Mina Shum was fresh out of film school, a self-described nobody, when a script she had been working on was accepted into the Praxis Centre for Screenwriters. She was able to work on it for days with an experienced mentor – in her case, screenwriter John Frizzell – and return the next spring to hear the reworked script read aloud by actors. Two years later, her debut feature, Double Happiness, was on the festival circuit, winning awards, propelled in part by Praxis.
"It was great because there's no other program in Canada that studies and celebrates and fosters the screenplay artist – not the director, not the producer, the writer," said Ms. Shum, who lives in Vancouver. "We're talking about original ideas coming from Canadians. And the great thing too is they really foster new voices, which wouldn't have a hope in hell now in the film landscape."

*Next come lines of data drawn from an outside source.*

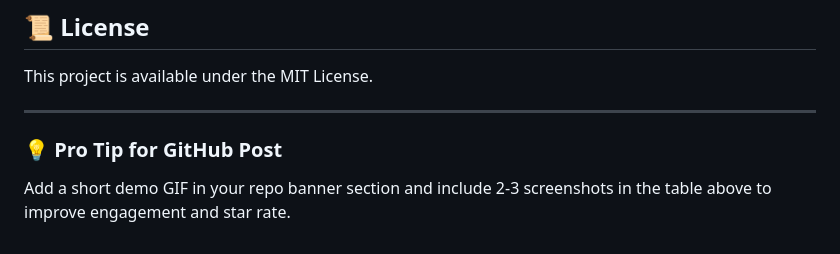
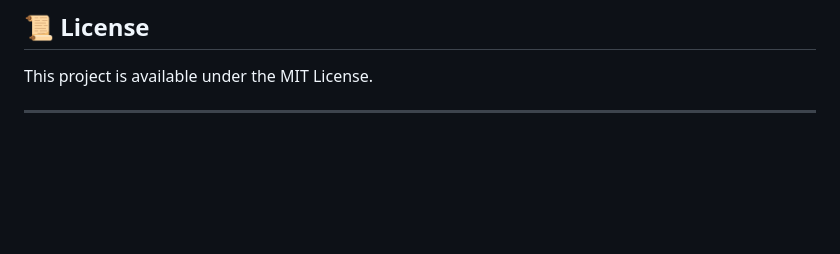
Before and after one commit to Aryan-Barbate/AniScope, a Markdown page: README.md, the part around the change. Drawn GitHub-style; blank space fills up the shorter version.

```diff
--- a/README.md
+++ b/README.md
@@ -152,7 +152,3 @@ For major changes, please open an issue first to discuss your idea.
 This project is available under the MIT License.
 
 ---
-
-### 💡 Pro Tip for GitHub Post
-
-Add a short demo GIF in your repo banner section and include 2-3 screenshots in the table above to improve engagement and star rate.
```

Ms. Shum has returned several times as an adviser to emerging screenwriters between her many other projects. But it appears her services will no longer be needed.

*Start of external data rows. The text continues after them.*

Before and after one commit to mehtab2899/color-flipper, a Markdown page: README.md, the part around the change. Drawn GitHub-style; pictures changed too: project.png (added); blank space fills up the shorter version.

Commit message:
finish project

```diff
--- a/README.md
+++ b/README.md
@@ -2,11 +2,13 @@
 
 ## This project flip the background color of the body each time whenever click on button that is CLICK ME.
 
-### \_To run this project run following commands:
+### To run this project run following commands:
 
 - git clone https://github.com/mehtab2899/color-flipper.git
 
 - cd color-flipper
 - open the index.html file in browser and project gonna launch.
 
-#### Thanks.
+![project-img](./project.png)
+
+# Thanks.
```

The Praxis program, which has operated out of Simon Fraser University since 1987, will end next year, its funding cut to the point where continuing is impossible.
"We've just been coasting on the funds we have left and some money that we socked aside, and that's running out," said Patricia Gruben, a filmmaker and professor at SFU's School for the Contemporary Arts, who founded and runs the program.

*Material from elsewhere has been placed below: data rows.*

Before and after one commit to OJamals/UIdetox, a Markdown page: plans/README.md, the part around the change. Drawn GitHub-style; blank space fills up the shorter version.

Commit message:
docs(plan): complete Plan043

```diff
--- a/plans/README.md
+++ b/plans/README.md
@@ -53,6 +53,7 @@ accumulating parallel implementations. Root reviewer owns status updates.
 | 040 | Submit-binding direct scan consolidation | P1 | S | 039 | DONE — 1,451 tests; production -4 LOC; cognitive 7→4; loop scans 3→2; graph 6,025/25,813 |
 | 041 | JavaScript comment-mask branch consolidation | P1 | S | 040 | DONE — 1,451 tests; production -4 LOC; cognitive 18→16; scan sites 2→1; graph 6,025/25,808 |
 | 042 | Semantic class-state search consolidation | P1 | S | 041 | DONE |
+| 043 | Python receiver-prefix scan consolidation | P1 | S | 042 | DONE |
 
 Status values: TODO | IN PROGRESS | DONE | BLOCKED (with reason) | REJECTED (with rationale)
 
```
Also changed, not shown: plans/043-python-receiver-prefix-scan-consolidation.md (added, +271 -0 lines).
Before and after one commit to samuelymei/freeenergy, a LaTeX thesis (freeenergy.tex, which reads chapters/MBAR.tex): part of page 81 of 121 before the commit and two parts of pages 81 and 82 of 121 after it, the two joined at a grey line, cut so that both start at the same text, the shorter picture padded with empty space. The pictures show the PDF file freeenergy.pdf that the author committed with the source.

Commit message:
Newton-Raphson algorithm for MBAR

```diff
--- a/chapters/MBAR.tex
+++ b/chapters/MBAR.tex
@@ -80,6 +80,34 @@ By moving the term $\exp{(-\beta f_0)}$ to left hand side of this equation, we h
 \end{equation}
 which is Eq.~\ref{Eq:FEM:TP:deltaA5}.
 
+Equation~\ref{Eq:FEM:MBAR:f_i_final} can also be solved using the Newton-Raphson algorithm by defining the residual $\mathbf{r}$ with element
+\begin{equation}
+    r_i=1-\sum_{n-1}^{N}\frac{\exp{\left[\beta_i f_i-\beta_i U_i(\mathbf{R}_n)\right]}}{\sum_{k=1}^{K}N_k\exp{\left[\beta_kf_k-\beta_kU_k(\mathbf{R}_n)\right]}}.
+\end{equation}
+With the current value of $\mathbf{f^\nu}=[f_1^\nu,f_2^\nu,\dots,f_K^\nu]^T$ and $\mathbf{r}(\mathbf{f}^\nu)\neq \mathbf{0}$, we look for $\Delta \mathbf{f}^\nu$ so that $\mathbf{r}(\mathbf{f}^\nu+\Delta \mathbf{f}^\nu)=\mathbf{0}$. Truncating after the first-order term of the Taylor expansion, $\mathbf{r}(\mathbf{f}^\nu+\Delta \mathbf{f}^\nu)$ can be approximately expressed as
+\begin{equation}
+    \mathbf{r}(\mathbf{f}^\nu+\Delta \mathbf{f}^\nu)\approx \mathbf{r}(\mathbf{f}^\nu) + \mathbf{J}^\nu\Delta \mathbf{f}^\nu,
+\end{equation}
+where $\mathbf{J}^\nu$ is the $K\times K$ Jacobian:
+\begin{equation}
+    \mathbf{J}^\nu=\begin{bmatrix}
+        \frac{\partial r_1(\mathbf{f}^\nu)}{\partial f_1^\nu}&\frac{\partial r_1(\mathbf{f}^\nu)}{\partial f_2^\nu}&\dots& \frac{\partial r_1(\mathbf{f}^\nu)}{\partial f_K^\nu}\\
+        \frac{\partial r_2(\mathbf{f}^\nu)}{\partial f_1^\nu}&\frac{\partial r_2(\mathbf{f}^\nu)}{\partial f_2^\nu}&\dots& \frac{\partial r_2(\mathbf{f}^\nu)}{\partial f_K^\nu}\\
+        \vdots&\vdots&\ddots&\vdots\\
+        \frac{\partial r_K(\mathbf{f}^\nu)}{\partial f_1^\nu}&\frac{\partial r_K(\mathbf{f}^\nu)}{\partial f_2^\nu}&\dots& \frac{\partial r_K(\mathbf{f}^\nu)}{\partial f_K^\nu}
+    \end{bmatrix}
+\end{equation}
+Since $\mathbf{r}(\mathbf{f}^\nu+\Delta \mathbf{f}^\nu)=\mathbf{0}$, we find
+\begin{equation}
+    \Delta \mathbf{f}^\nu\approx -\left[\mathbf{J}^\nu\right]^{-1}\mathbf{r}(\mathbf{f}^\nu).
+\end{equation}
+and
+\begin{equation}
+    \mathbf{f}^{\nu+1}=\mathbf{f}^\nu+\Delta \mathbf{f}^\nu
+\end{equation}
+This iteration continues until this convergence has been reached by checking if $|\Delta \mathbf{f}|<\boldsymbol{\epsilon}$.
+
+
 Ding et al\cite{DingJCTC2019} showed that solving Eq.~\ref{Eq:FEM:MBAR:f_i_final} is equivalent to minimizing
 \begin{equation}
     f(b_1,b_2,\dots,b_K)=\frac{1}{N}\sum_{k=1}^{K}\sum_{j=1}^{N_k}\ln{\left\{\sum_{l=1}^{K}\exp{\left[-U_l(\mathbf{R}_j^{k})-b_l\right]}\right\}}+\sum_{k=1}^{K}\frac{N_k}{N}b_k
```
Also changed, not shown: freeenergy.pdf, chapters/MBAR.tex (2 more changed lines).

The centrepiece is the annual feature film screenplay competition, in which eight screenwriters are chosen from across the country to come to Vancouver and work on their screenplays, tuition-free, with advisers – who have included Don McKellar, Atom Egoyan, Dennis Foon and Robocop writer Michael Miner. Most return in the spring, when each script is cast with professional actors and readings help the writers make further changes.
Ms. Gruben figures nearly 300 writers have gone through the program and more than 30 Praxis scripts have been produced– including Jacob Tierney's The Trotsky, starring Jay Baruchel, and, going way back, Thom Fitzgerald's award-winning debut feature, The Hanging Garden.
"It's really so valuable to be able to sit down with someone who knows what they're doing and look at everything," said aspiring screenwriter Cathryn Atkinson, who went through what could be the program's final fall workshop earlier this month. Ms. Atkinson, who is arts editor at Pique Newsmagazine in Whistler, was chosen from more than 100 applicants. She said that after going through the workshop with veteran Bruce Sweeney (The Dick Knost Show), her script can be sent out in an effort to raise funds.
Praxis – which also includes seminars and other programs – was established with $233,000 a year from the provincial government. When SFU became the chief funder a few years later, the operating fund dropped to just over $110,000. Ms. Gruben raised money from other sources, but a contributor, BC Film (now folded into Creative BC), that gave the program $25,000 a year, pulled out a few years ago as it dealt with its own funding problems. Money from other sources including Telefilm, the Harold Greenberg Fund, Corus Entertainment and a local IATSE branch continues, but it is not enough to sustain the program in its current form, with an annual budget of about $70,000 a year (which does not include salaries for Ms. Gruben and her part-time assistant, which are covered by SFU).
Ms. Gruben is not blaming SFU – which rightly, she said, is focusing on academic credit programs. She believes the province has dropped the ball. "For many years, they've shown no interest in supporting the local film industry … despite the fact that there's already a large talent pool and infrastructure here," said Ms. Gruben, who laments the exodus of filmmakers and production companies to Toronto. "If this government invested half the money in our indigenous industry annually that they gave to the Times of India Film Awards this year, we'd have something that would be closer to sustainable."
Ms. Gruben said she is committed to running part two of the program for the current Praxis cohort – which also includes writers from the Yukon, Manitoba and Ontario – but then, without intervention, it will be shut down.
"To remove a stepping stone for eight screenwriters every year this way would be a big loss," Ms. Atkinson said. "These are people who want to do their work in Canada, most of them, and if they didn't, they'd be going to Los Angeles. And that should be respected and supported. They want to tell Canadian stories to Canadian audiences, and that's super important."